[Items from a data source]
—————
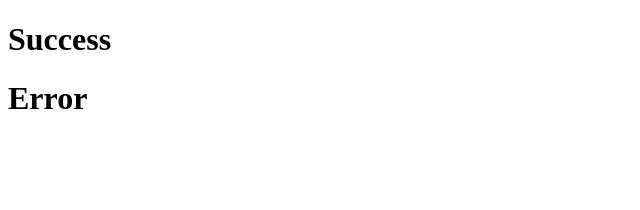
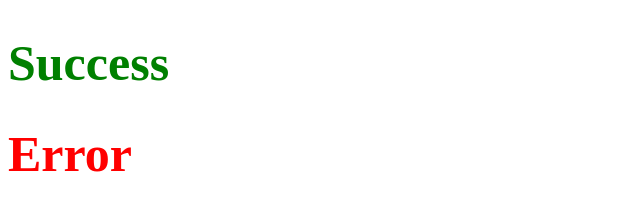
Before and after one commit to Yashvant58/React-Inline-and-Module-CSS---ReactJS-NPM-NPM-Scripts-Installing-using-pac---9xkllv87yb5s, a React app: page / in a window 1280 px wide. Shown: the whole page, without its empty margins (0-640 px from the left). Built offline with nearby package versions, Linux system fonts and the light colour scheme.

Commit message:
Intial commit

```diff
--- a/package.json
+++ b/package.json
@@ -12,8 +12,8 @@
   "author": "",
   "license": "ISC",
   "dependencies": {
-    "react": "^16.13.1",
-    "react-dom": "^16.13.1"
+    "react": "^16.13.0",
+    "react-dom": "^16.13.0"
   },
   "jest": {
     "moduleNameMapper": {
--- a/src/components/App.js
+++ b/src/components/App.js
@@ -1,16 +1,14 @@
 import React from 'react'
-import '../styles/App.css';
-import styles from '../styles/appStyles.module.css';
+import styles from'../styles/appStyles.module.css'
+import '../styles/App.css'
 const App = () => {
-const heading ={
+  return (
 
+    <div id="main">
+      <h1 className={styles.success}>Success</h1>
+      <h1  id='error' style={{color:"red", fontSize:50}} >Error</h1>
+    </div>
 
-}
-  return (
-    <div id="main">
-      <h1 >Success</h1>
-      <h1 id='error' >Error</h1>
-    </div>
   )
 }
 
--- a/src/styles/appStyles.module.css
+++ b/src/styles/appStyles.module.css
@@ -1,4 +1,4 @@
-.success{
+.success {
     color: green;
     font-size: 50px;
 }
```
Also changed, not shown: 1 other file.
—————
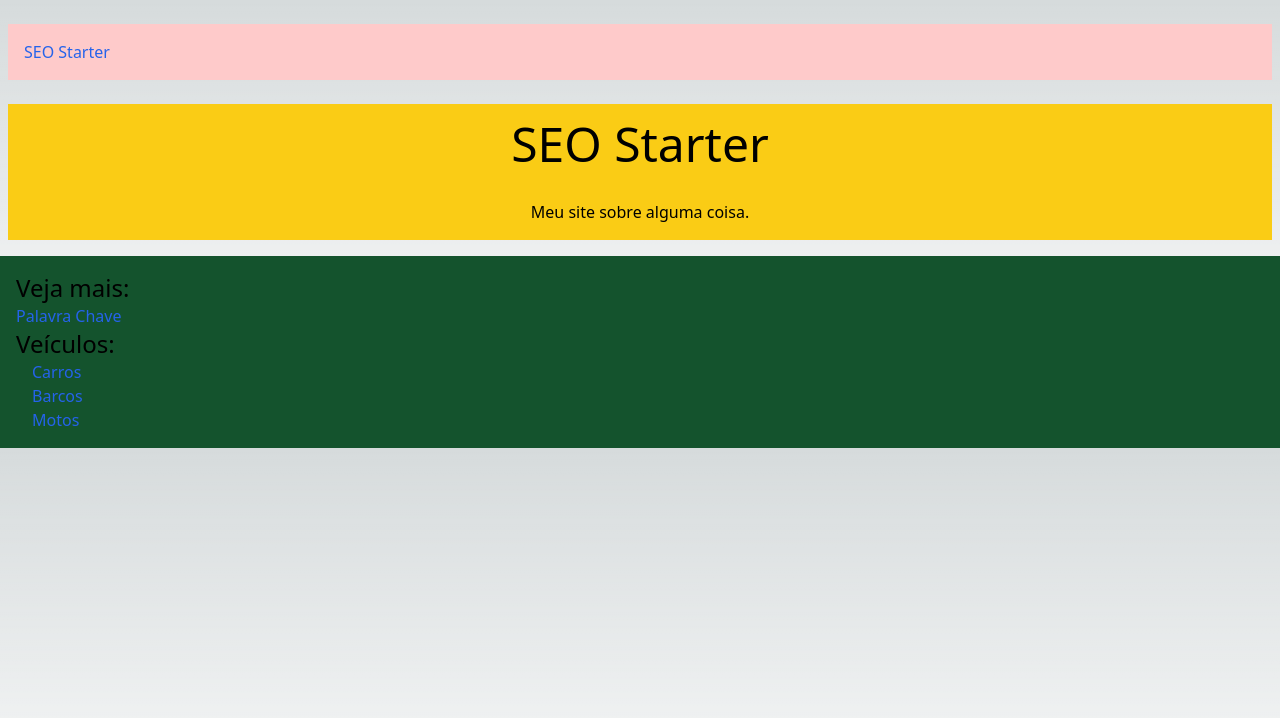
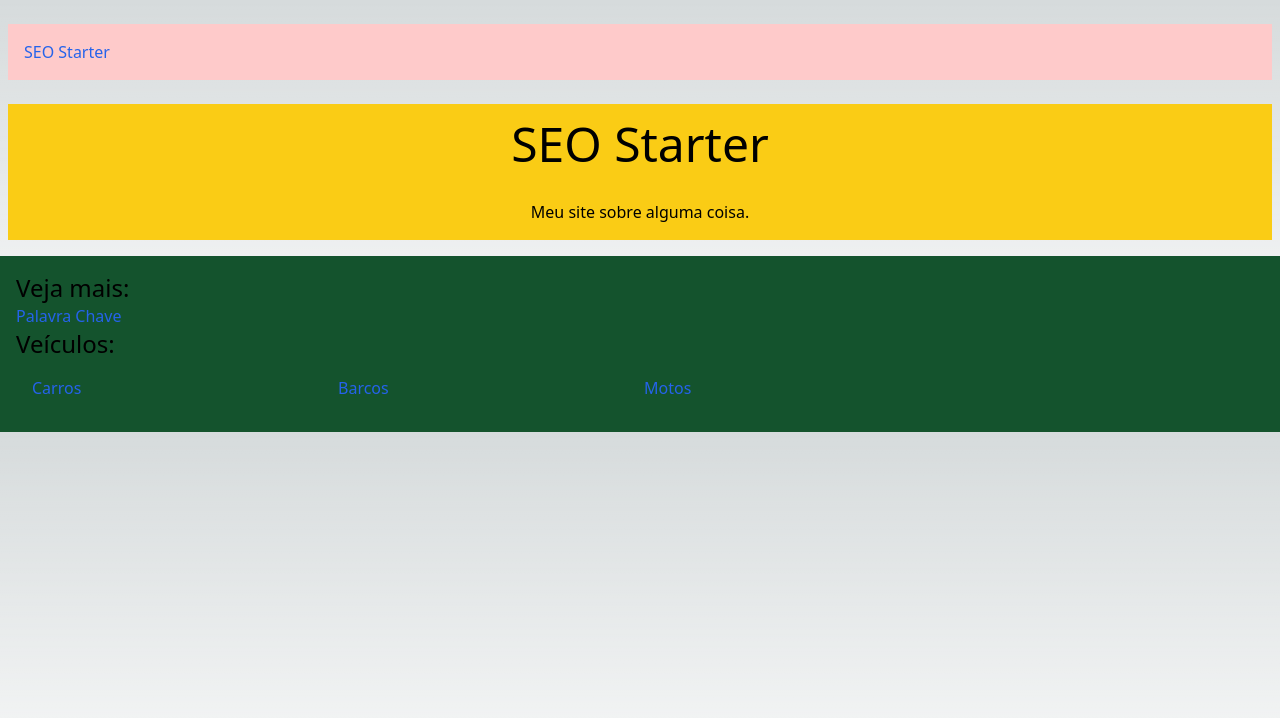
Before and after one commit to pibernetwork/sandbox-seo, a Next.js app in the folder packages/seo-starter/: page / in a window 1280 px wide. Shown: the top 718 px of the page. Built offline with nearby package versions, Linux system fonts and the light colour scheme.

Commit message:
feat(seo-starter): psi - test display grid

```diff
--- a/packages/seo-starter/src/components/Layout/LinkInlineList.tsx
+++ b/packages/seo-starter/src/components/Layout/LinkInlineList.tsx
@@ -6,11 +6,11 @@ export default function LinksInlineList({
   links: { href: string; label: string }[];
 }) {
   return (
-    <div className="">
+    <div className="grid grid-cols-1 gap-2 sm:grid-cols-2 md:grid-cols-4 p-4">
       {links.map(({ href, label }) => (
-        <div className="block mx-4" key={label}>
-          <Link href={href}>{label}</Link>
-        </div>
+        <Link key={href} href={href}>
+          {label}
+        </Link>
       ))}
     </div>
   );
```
—————
Filter the preceding entries down to the lines with "styles".

§ **Task result**:
-import '../styles/App.css';
-import styles from '../styles/appStyles.module.css';
+import styles from'../styles/appStyles.module.css'
+import '../styles/App.css'
+      <h1 className={styles.success}>Success</h1>
--- a/src/styles/appStyles.module.css
+++ b/src/styles/appStyles.module.css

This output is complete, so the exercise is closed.